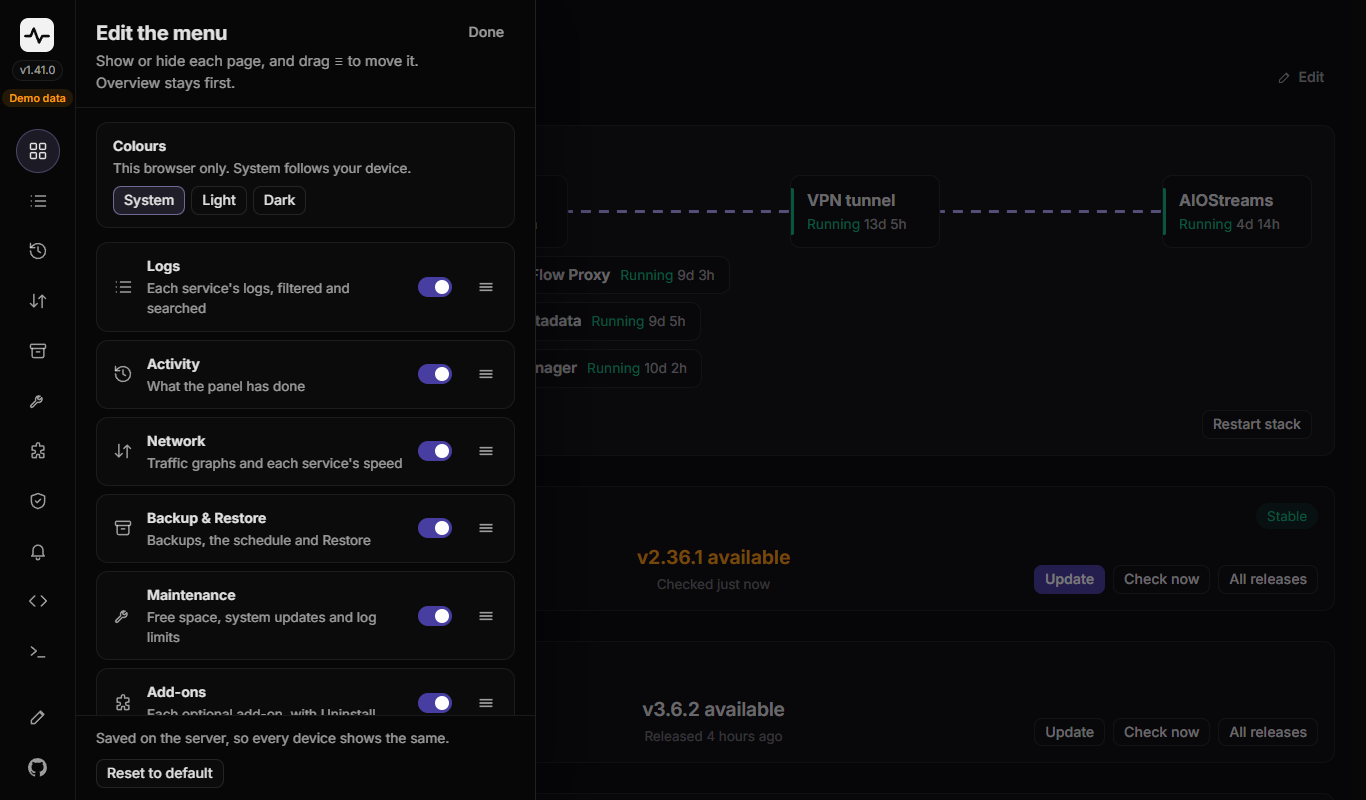
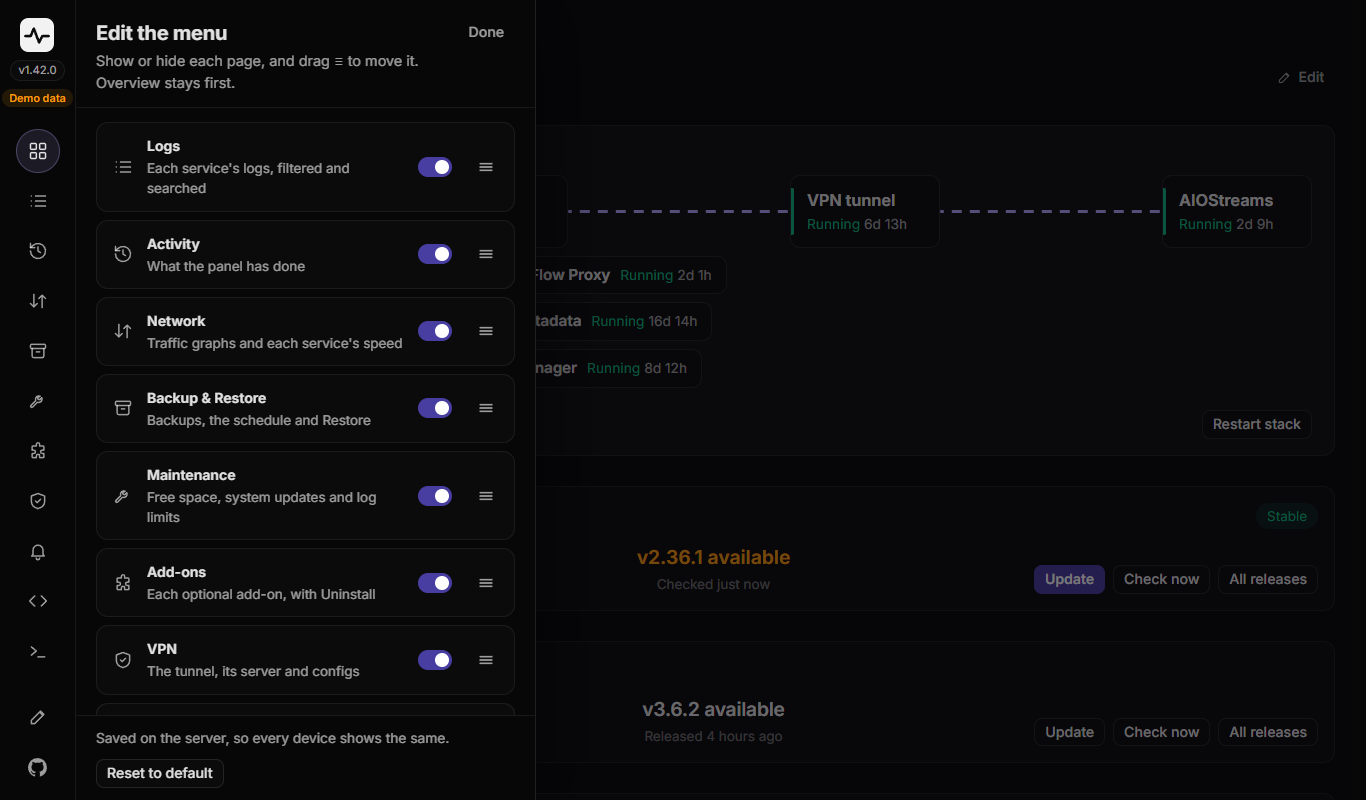
Control panel: Colours moves to the Overview's Edit drawer
Easier to find beside the headline than in Edit menu (Gav). Docs and the
Edit menu screenshot follow.

diff --git a/control-panel/web/css/app.css b/control-panel/web/css/app.css
@@ -41,7 +41,7 @@
   --mono: "JetBrains Mono", ui-monospace, "SF Mono", Menlo, monospace;
   --gutter: 16px;
 }
-/* Light follows the device unless the Edit menu picked Dark (data-theme, set by theme.js);
+/* Light follows the device unless the Overview's Edit picked Dark (data-theme, set by theme.js);
    the same values again below for a picked Light. Keep the two blocks in step (a test checks). */
 @media (prefers-color-scheme: light) {
   :root:not([data-theme="dark"]) {
@@ -1025,7 +1025,7 @@ html:has(> body.bare) { scrollbar-gutter: auto; }
 @media (min-width: 721px) { body:has(.lay-drawer.from-left:not([hidden])) .rail { z-index: 42; } }
 @media (max-width: 720px) { .lay-drawer.from-left { left: 0; } }
 .lay-drawer .drawer-foot { justify-content: space-between; flex-wrap: wrap; font-size: .86rem; }
-/* Edit menu's colours: System, Light or Dark, for this browser only */
+/* The Overview's Edit has Colours: System, Light or Dark, for this browser only */
 .lay-theme { display: flex; align-items: center; flex-wrap: wrap; gap: 8px 14px; margin: 14px 20px 0; padding: 12px 16px;
   border: 1px solid var(--line-soft); border-radius: 12px; background: var(--raised); }
 .lay-theme .lay-text { margin-right: auto; }

diff --git a/control-panel/web/js/theme.js b/control-panel/web/js/theme.js
@@ -1,4 +1,4 @@
-// The colours picked on the Edit menu (this browser only), set before the page paints so it
+// The colours picked in the Overview's Edit (this browser only), set before the page paints so it
 // doesn't flash the other scheme first. A plain script, loaded ahead of the stylesheet.
 try {
   const t = localStorage.getItem("aios.theme");

diff --git a/control-panel/web/js/layout.js b/control-panel/web/js/layout.js
@@ -115,7 +115,7 @@ function setTheme(t) {
 function themeRow() {
   const box = $("#lay-theme");
   clear(box);
-  box.hidden = mode !== MODES.rail;
+  box.hidden = mode !== MODES.overview;
   if (box.hidden) return;
   const now = themeNow();
   box.append(

diff --git a/docs/advanced/control-panel.md b/docs/advanced/control-panel.md
@@ -94,7 +94,7 @@ Each line is split the way AIOStreams' own log viewer shows it: time, a dot for 
 
 **Edit** beside the Overview's headline and **Edit menu** at the rail's foot open the same drawer, on the right for the Overview's cards and on the left for the rail's pages. Each list is one layout for the install, saved on the server (`ui-state/overview-layout.json` and `rail-layout.json`), so a phone and a desktop match. Overview always stays first on the rail, and Edit menu, GitHub and Sign out stay at its foot. A card or page that isn't on this server (the VPN before it's set up, Phone alerts before the watchdog, an add-on not installed) keeps its place in the saved order but isn't listed, so nothing reads as missing; it shows up where it was once it's set up. **Reset to default** puts back the standard order. The rail's goes by use: Logs, Activity, Network, Backup & Restore, Maintenance, Add-ons, then each add-on's own page under it (VPN, Phone alerts), Scripts and Terminal.
 
-**Colours**, at the top of Edit menu's drawer, sets System, Light or Dark. System follows the device's setting; Light or Dark overrides it in that browser only (saved in its local storage as `aios.theme`, not on the server), so a phone and a desktop can differ. A small script, `js/theme.js`, applies it before the page draws, so there's no flash of the other colours. The login page and the terminal follow it too.
+**Colours**, at the top of the Overview's Edit drawer, sets System, Light or Dark. System follows the device's setting; Light or Dark overrides it in that browser only (saved in its local storage as `aios.theme`, not on the server), so a phone and a desktop can differ. A small script, `js/theme.js`, applies it before the page draws, so there's no flash of the other colours. The login page and the terminal follow it too.
 
 ## Network page
 

diff --git a/docs/basic/control-panel.md b/docs/basic/control-panel.md
@@ -55,7 +55,7 @@ The pages are icons down the left; point at one to see its name. On a phone they
 
 - The buttons do the same as the matching options in the setup scripts, so you can mix the panel and SSH freely.
 - Cards and pages for add-ons (AIOMetadata, AIOManager, MediaFlow, the VPN, Phone alerts...) only appear once you've set them up with their scripts.
-- **Edit** on the Overview and **Edit menu** (the pencil) rearrange or hide cards and pages. The layout is saved on the server, so every device shows the same. Edit menu also has **Colours**: System (follows your device), Light or Dark, saved in that browser only.
+- **Edit** on the Overview and **Edit menu** (the pencil) rearrange or hide cards and pages. The layout is saved on the server, so every device shows the same. The Overview's **Edit** also has **Colours**: System (follows your device), Light or Dark, saved in that browser only.
 - **Activity** keeps what every button printed, if you want to check how an update or backup went.
 
 ## Worth knowing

* _TASK PROMPT_:
Pictures in the entries are to be skipped, and everything else repeated word for word.

* _RESULT OF THE EXERCISE_:
Control panel: Colours moves to the Overview's Edit drawer
Easier to find beside the headline than in Edit menu (Gav). Docs and the
Edit menu screenshot follow.

diff --git a/control-panel/web/css/app.css b/control-panel/web/css/app.css
@@ -41,7 +41,7 @@
   --mono: "JetBrains Mono", ui-monospace, "SF Mono", Menlo, monospace;
   --gutter: 16px;
 }
-/* Light follows the device unless the Edit menu picked Dark (data-theme, set by theme.js);
+/* Light follows the device unless the Overview's Edit picked Dark (data-theme, set by theme.js);
    the same values again below for a picked Light. Keep the two blocks in step (a test checks). */
 @media (prefers-color-scheme: light) {
   :root:not([data-theme="dark"]) {
@@ -1025,7 +1025,7 @@ html:has(> body.bare) { scrollbar-gutter: auto; }
 @media (min-width: 721px) { body:has(.lay-drawer.from-left:not([hidden])) .rail { z-index: 42; } }
 @media (max-width: 720px) { .lay-drawer.from-left { left: 0; } }
 .lay-drawer .drawer-foot { justify-content: space-between; flex-wrap: wrap; font-size: .86rem; }
-/* Edit menu's colours: System, Light or Dark, for this browser only */
+/* The Overview's Edit has Colours: System, Light or Dark, for this browser only */
 .lay-theme { display: flex; align-items: center; flex-wrap: wrap; gap: 8px 14px; margin: 14px 20px 0; padding: 12px 16px;
   border: 1px solid var(--line-soft); border-radius: 12px; background: var(--raised); }
 .lay-theme .lay-text { margin-right: auto; }

diff --git a/control-panel/web/js/theme.js b/control-panel/web/js/theme.js
@@ -1,4 +1,4 @@
-// The colours picked on the Edit menu (this browser only), set before the page paints so it
+// The colours picked in the Overview's Edit (this browser only), set before the page paints so it
 // doesn't flash the other scheme first. A plain script, loaded ahead of the stylesheet.
 try {
   const t = localStorage.getItem("aios.theme");

diff --git a/control-panel/web/js/layout.js b/control-panel/web/js/layout.js
@@ -115,7 +115,7 @@ function setTheme(t) {
 function themeRow() {
   const box = $("#lay-theme");
   clear(box);
-  box.hidden = mode !== MODES.rail;
+  box.hidden = mode !== MODES.overview;
   if (box.hidden) return;
   const now = themeNow();
   box.append(

diff --git a/docs/advanced/control-panel.md b/docs/advanced/control-panel.md
@@ -94,7 +94,7 @@ Each line is split the way AIOStreams' own log viewer shows it: time, a dot for 
 
 **Edit** beside the Overview's headline and **Edit menu** at the rail's foot open the same drawer, on the right for the Overview's cards and on the left for the rail's pages. Each list is one layout for the install, saved on the server (`ui-state/overview-layout.json` and `rail-layout.json`), so a phone and a desktop match. Overview always stays first on the rail, and Edit menu, GitHub and Sign out stay at its foot. A card or page that isn't on this server (the VPN before it's set up, Phone alerts before the watchdog, an add-on not installed) keeps its place in the saved order but isn't listed, so nothing reads as missing; it shows up where it was once it's set up. **Reset to default** puts back the standard order. The rail's goes by use: Logs, Activity, Network, Backup & Restore, Maintenance, Add-ons, then each add-on's own page under it (VPN, Phone alerts), Scripts and Terminal.
 
-**Colours**, at the top of Edit menu's drawer, sets System, Light or Dark. System follows the device's setting; Light or Dark overrides it in that browser only (saved in its local storage as `aios.theme`, not on the server), so a phone and a desktop can differ. A small script, `js/theme.js`, applies it before the page draws, so there's no flash of the other colours. The login page and the terminal follow it too.
+**Colours**, at the top of the Overview's Edit drawer, sets System, Light or Dark. System follows the device's setting; Light or Dark overrides it in that browser only (saved in its local storage as `aios.theme`, not on the server), so a phone and a desktop can differ. A small script, `js/theme.js`, applies it before the page draws, so there's no flash of the other colours. The login page and the terminal follow it too.
 
 ## Network page
 

diff --git a/docs/basic/control-panel.md b/docs/basic/control-panel.md
@@ -55,7 +55,7 @@ The pages are icons down the left; point at one to see its name. On a phone they
 
 - The buttons do the same as the matching options in the setup scripts, so you can mix the panel and SSH freely.
 - Cards and pages for add-ons (AIOMetadata, AIOManager, MediaFlow, the VPN, Phone alerts...) only appear once you've set them up with their scripts.
-- **Edit** on the Overview and **Edit menu** (the pencil) rearrange or hide cards and pages. The layout is saved on the server, so every device shows the same. Edit menu also has **Colours**: System (follows your device), Light or Dark, saved in that browser only.
+- **Edit** on the Overview and **Edit menu** (the pencil) rearrange or hide cards and pages. The layout is saved on the server, so every device shows the same. The Overview's **Edit** also has **Colours**: System (follows your device), Light or Dark, saved in that browser only.
 - **Activity** keeps what every button printed, if you want to check how an update or backup went.
 
 ## Worth knowing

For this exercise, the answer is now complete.